“The Word became flesh and made his dwelling among us.” (John 1:14) I’m pretty sure he saw from heaven the hot mess each of us would be. We’re damaged. We’re weak. We’re stubborn. We’re sinful. Yet, he loves us in spite of all that and won’t let the damage or unkindness we’ve suffered or inflicted be wasted. He’s chosen each of us to bear fruit, yes, even lasting fruit and is bent on bringing us to our full potential. There is no greater kindness than that the maker of the heavens and earth would get down on his knees among us, peer closely, know us intimately and love us furiously. Can we do any less for each other?

(Part 3 will discuss the fruit that remains.)

Comments

  1. I know when I have not “felt” loving towards people, Christians would tell me that the important thing was still to ACT loving toward them. That is certainly better than NOT acting loving toward them, but I surely wish that behaving with kindness and love toward others came more naturally to me. I can understand Schultz’ “I love mankind; it’s people I can’t stand” all too well, I am afraid. I am more apt to just avoid people I don’t really like so that I don’t have to feel dishonest around them. It’s hard, though, if those people happen to be family members. Luckily, I love my family.

    • Lisa Dye says

      I understand what you mean, Joanie. Sometimes, I think kindness is a form of suffering, or at least the laying down of our rights or natural inclinations.

    • As long as it is a person one-to-one, I’m fine. When it becomes a group-dynamic thing, I’m lost.

  2. I have never heard that quote by Charles Schultz, but I love it. I’ve always called myself a misanthrope who loves people … from a distance. I always figured it came with the territory of being a decidedly non-social introvert.

  3. I have learned to be kind.

    This is why we need older people in our lives and in our churches.

    • I’m still learning, Chaplain Mike – more slowly than I would like. I completely agree with you about needing older people in our lives. They teach us so much.

  4. Wow, great stuff Lisa. This is why you are such an encouragement- you are a shepherd with a prophet’s heart and rare is your type.

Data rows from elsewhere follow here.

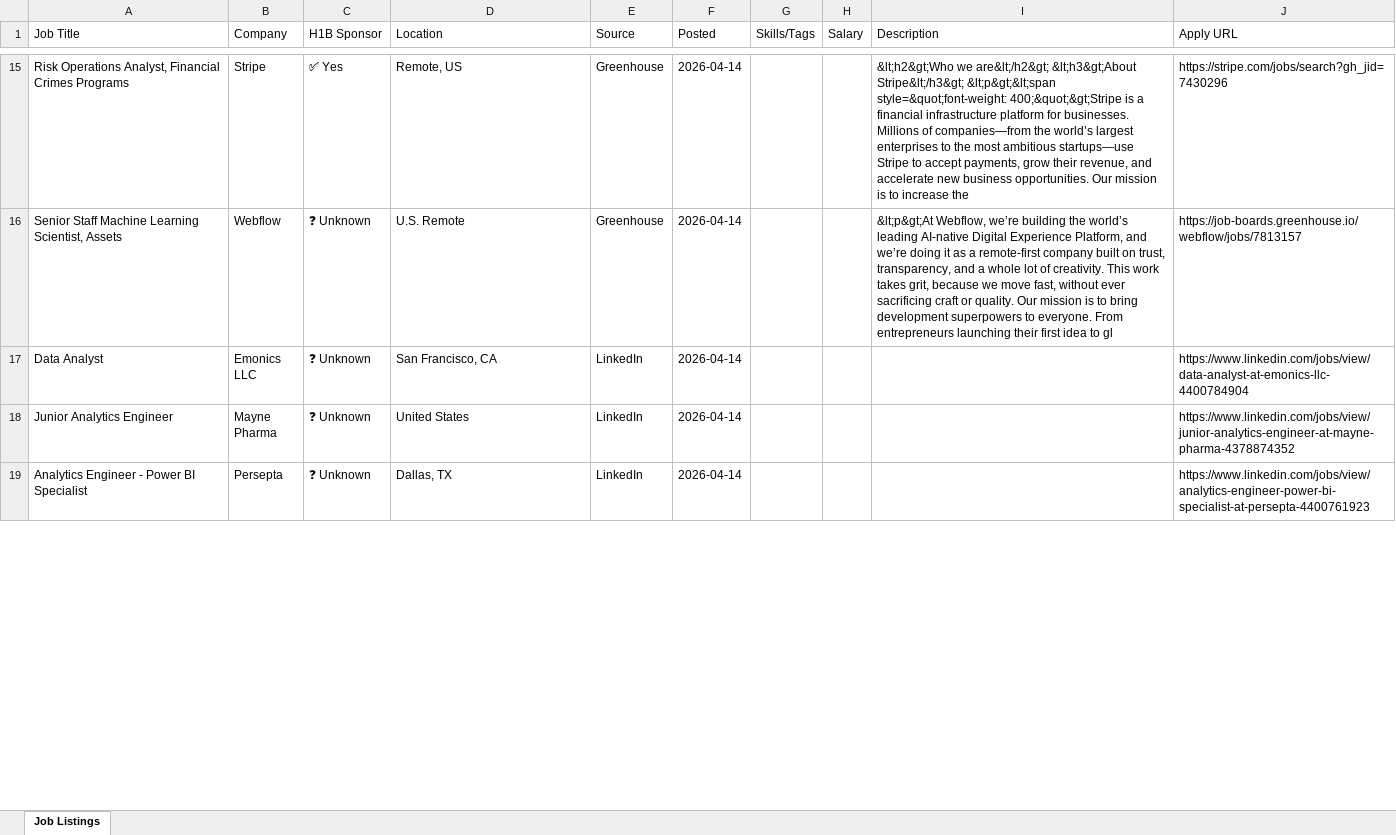
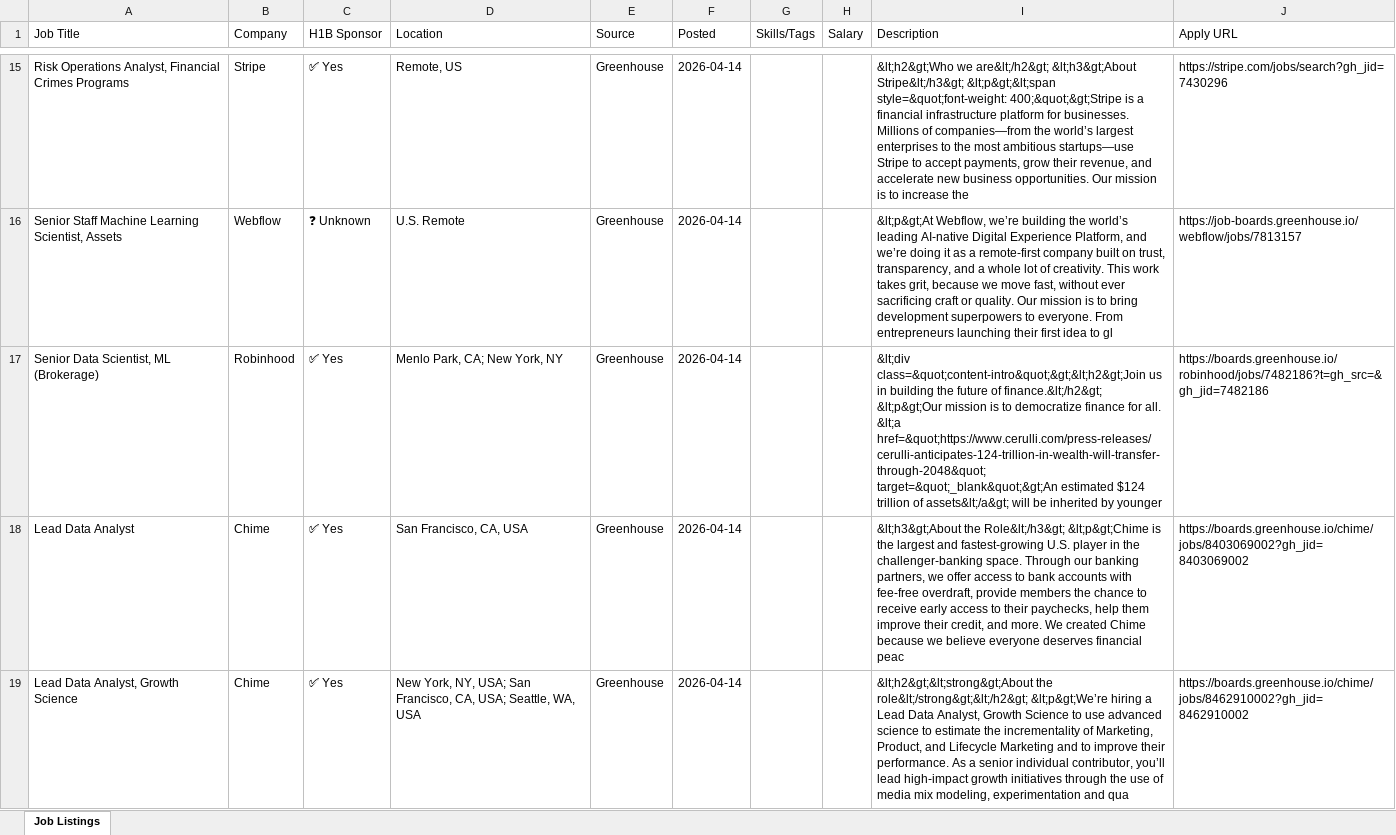
Before and after one commit to raagasindhu99/job-monitor, an Excel workbook: job_monitor.xlsx, sheet Job Listings, drawn as a sheet; only a part is shown, gaps mark what is left out; the shorter side is filled out with more unchanged rows; values as stored, in another font and other column widths than the file's, no cell formats; the diff covers the shown part only; the diff names each change by its address in the sheet, - before the commit and + after, or states it on an @@ line.

```diff
--- a/job_monitor.xlsx (sheet Job Listings)
+++ b/job_monitor.xlsx (sheet Job Listings)
+row 17: Senior Data Scientist, ML (Brokerage) | Robinhood | ✅ Yes | Menlo Park, CA; New York, NY | Greenhouse | 2026-04-14 |  |  | &lt;div class=&quot;content-intro&quot;&gt;&lt;h2&gt;Join us in building the future of finance.&lt;/h2&gt; &lt;p&gt;Our mission is to democratize finance for all. &lt;a href=&quot;https://www.cerulli.com/press-releases/cerulli-anticipates-124-trillion-in-wealth-will-transfer-through-2048&quot; target=&quot;_blank&quot;&gt;An estimated $124 trillion of assets&lt;/a&gt; will be inherited by younger | https://boards.greenhouse.io/robinhood/jobs/7482186?t=gh_src=&gh_jid=7482186
+row 18: Lead Data Analyst | Chime | ✅ Yes | San Francisco, CA, USA | Greenhouse | 2026-04-14 |  |  | &lt;h3&gt;About the Role&lt;/h3&gt; &lt;p&gt;Chime is the largest and fastest-growing U.S. player in the challenger-banking space. Through our banking partners, we offer access to bank accounts with fee-free overdraft, provide members the chance to receive early access to their paychecks, help them improve their credit, and more. We created Chime because we believe everyone deserves financial peac | https://boards.greenhouse.io/chime/jobs/8403069002?gh_jid=8403069002
+row 19: Lead Data Analyst, Growth Science | Chime | ✅ Yes | New York, NY, USA; San Francisco, CA, USA; Seattle, WA, USA | Greenhouse | 2026-04-14 |  |  | &lt;h2&gt;&lt;strong&gt;About the role&lt;/strong&gt;&lt;/h2&gt; &lt;p&gt;We’re hiring a Lead Data Analyst, Growth Science to use advanced science to estimate the incrementality of Marketing, Product, and Lifecycle Marketing and to improve their performance. As a senior individual contributor, you’ll lead high-impact growth initiatives through the use of media mix modeling, experimentation and qua | https://boards.greenhouse.io/chime/jobs/8462910002?gh_jid=8462910002
```
Also changed, not shown: 7 added rows, 8 removed rows and 13 edited cells elsewhere in this sheet, cell formats, job-monitor/job_monitor.xlsx, 4 other files.
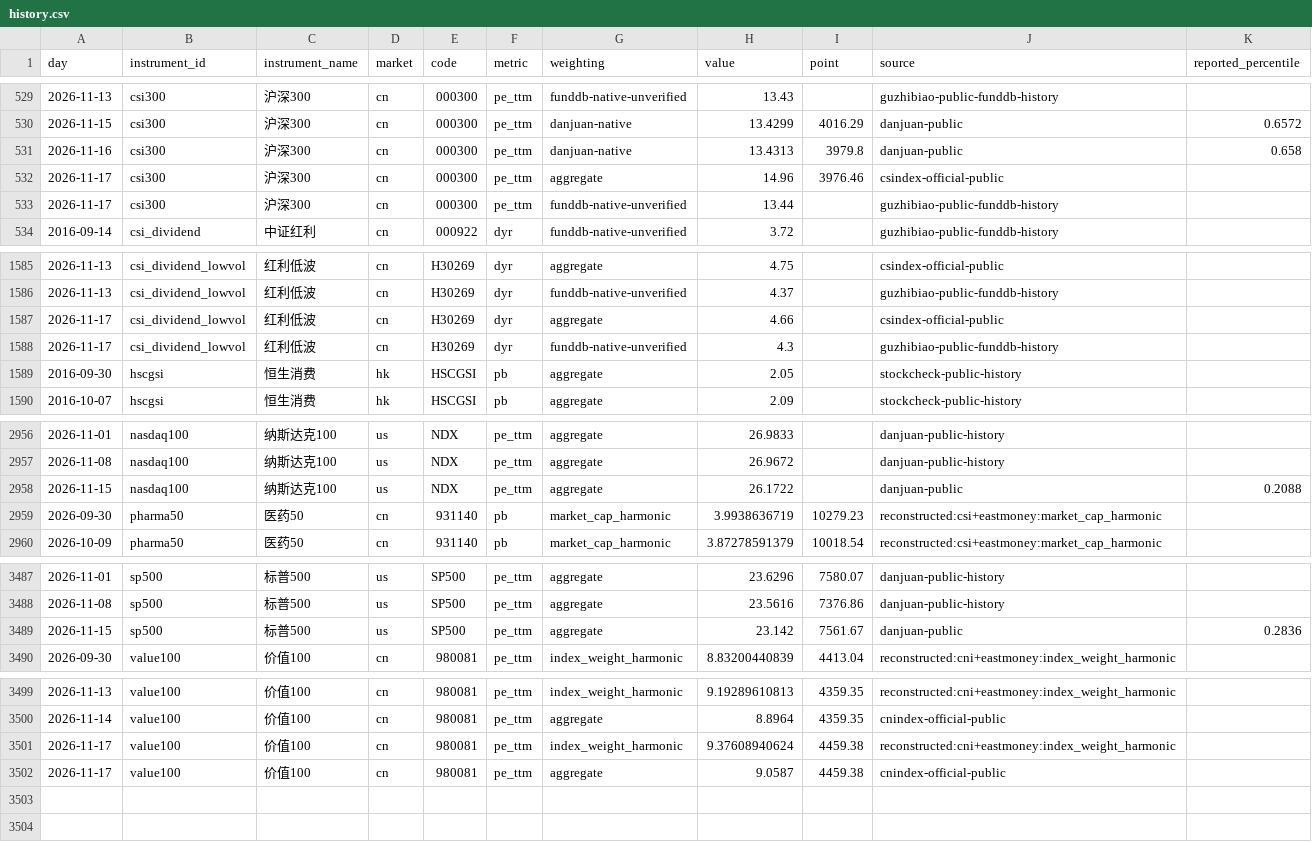
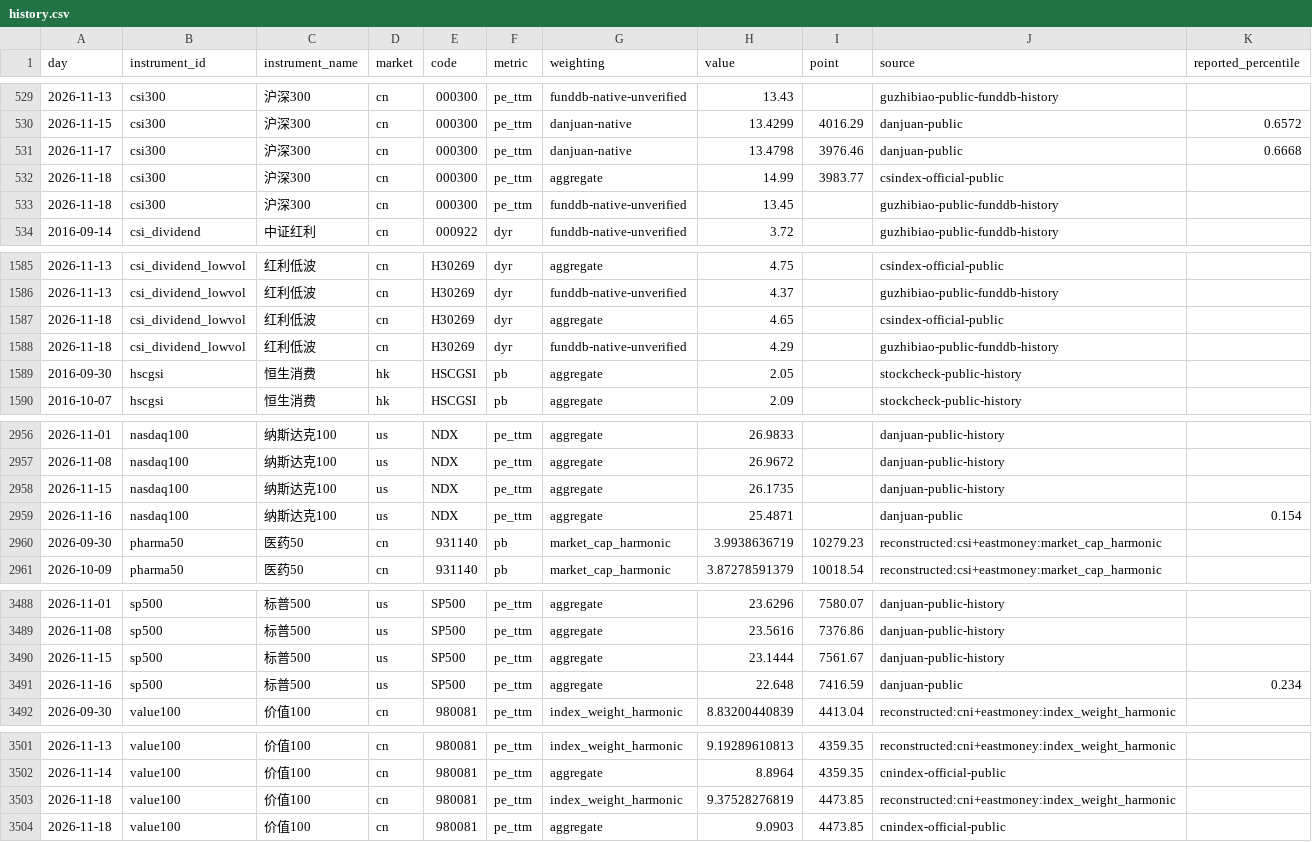
Before and after one commit to OBSERVATER/web, a CSV file: data/history.csv, drawn as a sheet; only a part is shown, gaps mark what is left out; the diff covers the shown part only.

```diff
--- a/data/history.csv
+++ b/data/history.csv
@@ -530,5 +530,5 @@ day,instrument_id,instrument_name,market,code,metric,weighting,value,point,sourc
 2026-11-15,csi300,沪深300,cn,000300,pe_ttm,danjuan-native,13.4299,4016.29,danjuan-public,0.6572
-2026-11-16,csi300,沪深300,cn,000300,pe_ttm,danjuan-native,13.4313,3979.8,danjuan-public,0.658
-2026-11-17,csi300,沪深300,cn,000300,pe_ttm,aggregate,14.96,3976.46,csindex-official-public,
-2026-11-17,csi300,沪深300,cn,000300,pe_ttm,funddb-native-unverified,13.44,,guzhibiao-public-funddb-history,
+2026-11-17,csi300,沪深300,cn,000300,pe_ttm,danjuan-native,13.4798,3976.46,danjuan-public,0.6668
+2026-11-18,csi300,沪深300,cn,000300,pe_ttm,aggregate,14.99,3983.77,csindex-official-public,
+2026-11-18,csi300,沪深300,cn,000300,pe_ttm,funddb-native-unverified,13.45,,guzhibiao-public-funddb-history,
 2016-09-14,csi_dividend,中证红利,cn,000922,dyr,funddb-native-unverified,3.72,,guzhibiao-public-funddb-history,
@@ -1586,4 +1586,4 @@ day,instrument_id,instrument_name,market,code,metric,weighting,value,point,sourc
 2026-11-13,csi_dividend_lowvol,红利低波,cn,H30269,dyr,funddb-native-unverified,4.37,,guzhibiao-public-funddb-history,
-2026-11-17,csi_dividend_lowvol,红利低波,cn,H30269,dyr,aggregate,4.66,,csindex-official-public,
-2026-11-17,csi_dividend_lowvol,红利低波,cn,H30269,dyr,funddb-native-unverified,4.3,,guzhibiao-public-funddb-history,
+2026-11-18,csi_dividend_lowvol,红利低波,cn,H30269,dyr,aggregate,4.65,,csindex-official-public,
+2026-11-18,csi_dividend_lowvol,红利低波,cn,H30269,dyr,funddb-native-unverified,4.29,,guzhibiao-public-funddb-history,
 2016-09-30,hscgsi,恒生消费,hk,HSCGSI,pb,aggregate,2.05,,stockcheck-public-history,
@@ -2957,3 +2957,4 @@ day,instrument_id,instrument_name,market,code,metric,weighting,value,point,sourc
 2026-11-08,nasdaq100,纳斯达克100,us,NDX,pe_ttm,aggregate,26.9672,,danjuan-public-history,
-2026-11-15,nasdaq100,纳斯达克100,us,NDX,pe_ttm,aggregate,26.1722,,danjuan-public,0.2088
+2026-11-15,nasdaq100,纳斯达克100,us,NDX,pe_ttm,aggregate,26.1735,,danjuan-public-history,
+2026-11-16,nasdaq100,纳斯达克100,us,NDX,pe_ttm,aggregate,25.4871,,danjuan-public,0.154
 2026-09-30,pharma50,医药50,cn,931140,pb,market_cap_harmonic,3.9938636719,10279.23,reconstructed:csi+eastmoney:market_cap_harmonic,
@@ -3488,3 +3489,4 @@ day,instrument_id,instrument_name,market,code,metric,weighting,value,point,sourc
 2026-11-08,sp500,标普500,us,SP500,pe_ttm,aggregate,23.5616,7376.86,danjuan-public-history,
-2026-11-15,sp500,标普500,us,SP500,pe_ttm,aggregate,23.142,7561.67,danjuan-public,0.2836
+2026-11-15,sp500,标普500,us,SP500,pe_ttm,aggregate,23.1444,7561.67,danjuan-public-history,
+2026-11-16,sp500,标普500,us,SP500,pe_ttm,aggregate,22.648,7416.59,danjuan-public,0.234
 2026-09-30,value100,价值100,cn,980081,pe_ttm,index_weight_harmonic,8.83200440839,4413.04,reconstructed:cni+eastmoney:index_weight_harmonic,
@@ -3500,3 +3502,3 @@ day,instrument_id,instrument_name,market,code,metric,weighting,value,point,sourc
 2026-11-14,value100,价值100,cn,980081,pe_ttm,aggregate,8.8964,4359.35,cnindex-official-public,
-2026-11-17,value100,价值100,cn,980081,pe_ttm,index_weight_harmonic,9.37608940624,4459.38,reconstructed:cni+eastmoney:index_weight_harmonic,
-2026-11-17,value100,价值100,cn,980081,pe_ttm,aggregate,9.0587,4459.38,cnindex-official-public,
+2026-11-18,value100,价值100,cn,980081,pe_ttm,index_weight_harmonic,9.37528276819,4473.85,reconstructed:cni+eastmoney:index_weight_harmonic,
+2026-11-18,value100,价值100,cn,980081,pe_ttm,aggregate,9.0903,4473.85,cnindex-official-public,
```
Also changed, not shown: 3 edited cells elsewhere in this file, 9 other files.
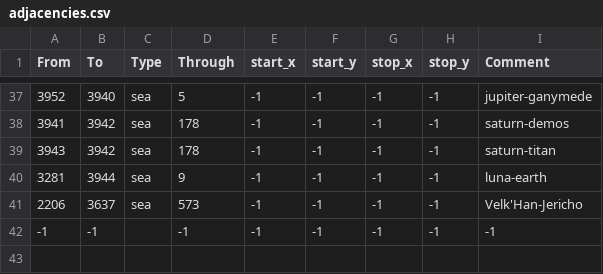
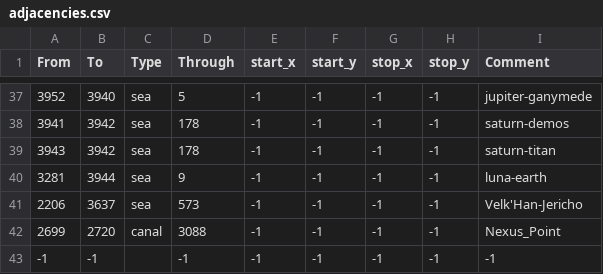
Before and after one commit to MarsRebellionEventGuy/EU40K, a CSV file: map/adjacencies.csv, drawn as a sheet; only a part is shown, gaps mark what is left out.

Commit message:
Work on Tau
TAU:
Removal of assimilation in the government
Added an event that reworks the assimilation mechanic
Changed rogue trader to water caste
Created the Nexus Point great project
Grouped some Tau text into the Tau_l_english file
Changed the Tau region

```diff
--- a/map/adjacencies.csv
+++ b/map/adjacencies.csv
@@ -41,2 +41,3 @@ From;To;Type;Through;start_x;start_y;stop_x;stop_y;Comment
 2206;3637;sea;573;-1;-1;-1;-1;Velk'Han-Jericho
+2699;2720;canal;3088;-1;-1;-1;-1;Nexus_Point
 -1;-1;;-1;-1;-1;-1;-1;-1
```
Also changed, not shown: 15 other files.
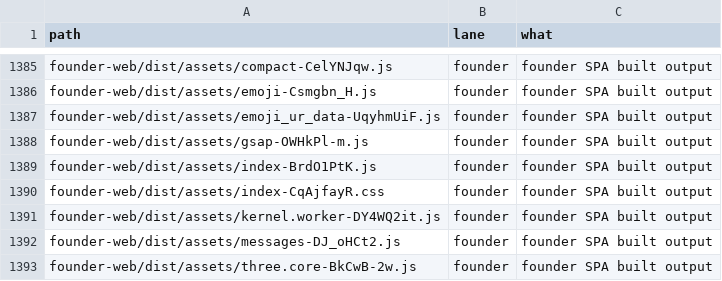
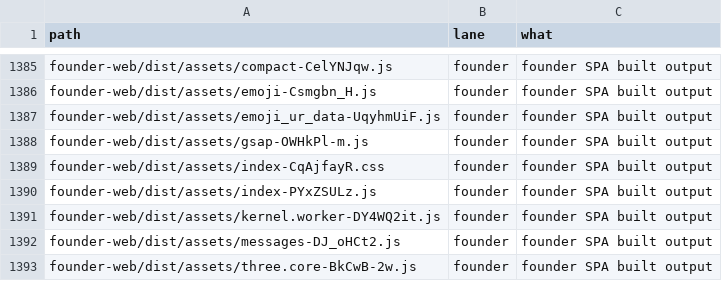
Before and after one commit to naumansherwani/ANEXOMAIL-WORKSPACE, a CSV file: lanes/ALL-FILES.csv, drawn as a sheet; only a part is shown, gaps mark what is left out; removed rows and columns are numbered as before the commit, all else as after; the diff names each change by its address in the sheet, - before the commit and + after, or states it on an @@ line.

```diff
--- a/lanes/ALL-FILES.csv
+++ b/lanes/ALL-FILES.csv
-row 1389: founder-web/dist/assets/index-BrdO1PtK.js | founder | founder SPA built output
+row 1390: founder-web/dist/assets/index-PYxZSULz.js | founder | founder SPA built output
```
Also changed, not shown: 16 other files.
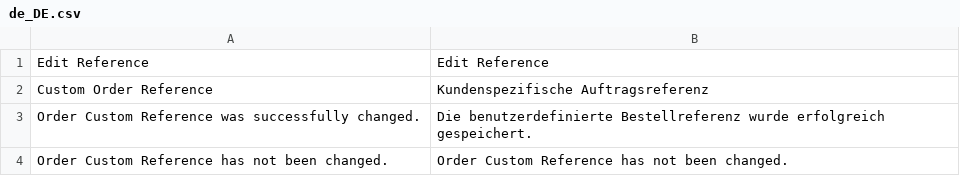
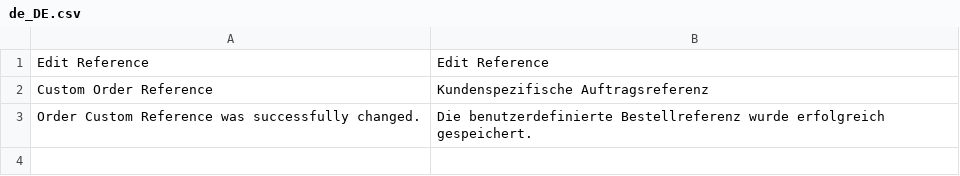
Before and after one commit to spryker/order-custom-reference-gui, a CSV file: data/translation/Zed/de_DE.csv, drawn as a sheet; the diff names each change by its address in the sheet, - before the commit and + after, or states it on an @@ line.

Commit message:
PS-11983: Fixed translation issues.

```diff
--- a/data/translation/Zed/de_DE.csv
+++ b/data/translation/Zed/de_DE.csv
-row 4: Order Custom Reference has not been changed. | Order Custom Reference has not been changed.
```
Also changed, not shown: 1 other file.
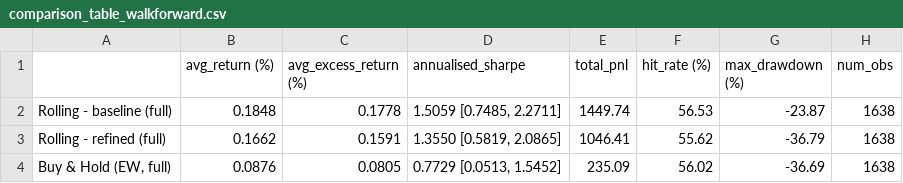
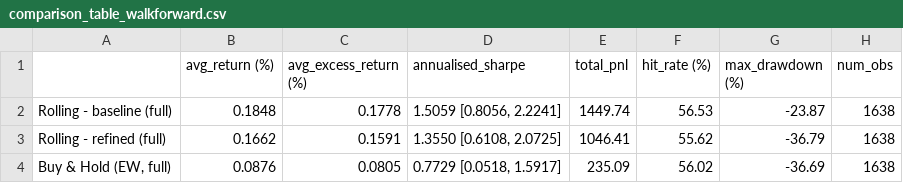
Before and after one commit to hivan04/applied-project-06039211, a CSV file: outputs/combined_results/comparison_table_walkforward.csv, drawn as a sheet.

```diff
--- a/outputs/combined_results/comparison_table_walkforward.csv
+++ b/outputs/combined_results/comparison_table_walkforward.csv
@@ -1,4 +1,4 @@
 ,avg_return (%),avg_excess_return (%),annualised_sharpe,total_pnl,hit_rate (%),max_drawdown (%),num_obs
-Rolling - baseline (full),0.1848,0.1778,"1.5059  [0.7485, 2.2711]",1449.74,56.53,-23.87,1638
-Rolling - refined (full),0.1662,0.1591,"1.3550  [0.5819, 2.0865]",1046.41,55.62,-36.79,1638
-"Buy & Hold (EW, full)",0.0876,0.0805,"0.7729  [0.0513, 1.5452]",235.09,56.02,-36.69,1638
+Rolling - baseline (full),0.1848,0.1778,"1.5059  [0.8056, 2.2241]",1449.74,56.53,-23.87,1638
+Rolling - refined (full),0.1662,0.1591,"1.3550  [0.6108, 2.0725]",1046.41,55.62,-36.79,1638
+"Buy & Hold (EW, full)",0.0876,0.0805,"0.7729  [0.0518, 1.5917]",235.09,56.02,-36.69,1638
```
Also changed, not shown: outputs/combined_results/comparison_table_oos.csv, outputs/dynamic_selection/static_vs_dynamic_metrics.csv, 10 other files.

    It is so difficult to see people as the Rabbi does (even for those of us on the “routinely shock with their boldness, deviate from expectations and minister in unconventional ways and in unconventional places”)… I have some amazing people that allow me to speak into their lives. Just in the past few days a few of them offered to give regular time and put themselves under my tutelage (only Jesus knows why). The one requirement I gave them as I turned over the reins on some things was that- as they laid out meetings, programs, events, and trips- is that I would always say, “Yes”, if they could tell me that these were the things the Rabbi would be involved with, blessing, and encouraging.

    Given your words, it always sounds as if you understand a healthy portion of your Rabbi. Blessings.

  5. Great reminder, Lisa. I especially appreciated your emphases on the effort it takes to look closely, and the appreciation of those who break some of the boundaries.

  6. I agree about kindness, Lisa. I’ve noticed recently that kindness seems to be the bottom line when I’m disciplining my kids — that all the other problems they have in getting along with others and themselves would fade with the practice of kindness. I like the King James Bible word describing God’s quality of “lovingkindness.”

  7. Thanks, Lisa. Good bread for the journey. Your analogy of raspberries has me grieving the loss of my own patch since moving to another part of the country last year.

    1 Cor 13 reminds us that love is kind. Love and kindness is occasionally natural or easy for me but it has also been an obligation, an act of self righteousness, an inconvenience or sacrifice. I think all but one can be the nature of kindness and love. They are self giving acts in which we can feel both the cost and the blessing of. The more I learn to abide in the kindness and selfgiving love of God, the less mindful I am of ME in all of this, which is a grace in itself.

    I’m also reminded of the famous quote attritbuted to Plato, “Be kind, for everyone you meet is fighting a great battle”.

  8. Beautiful, Lisa. Thank you for this.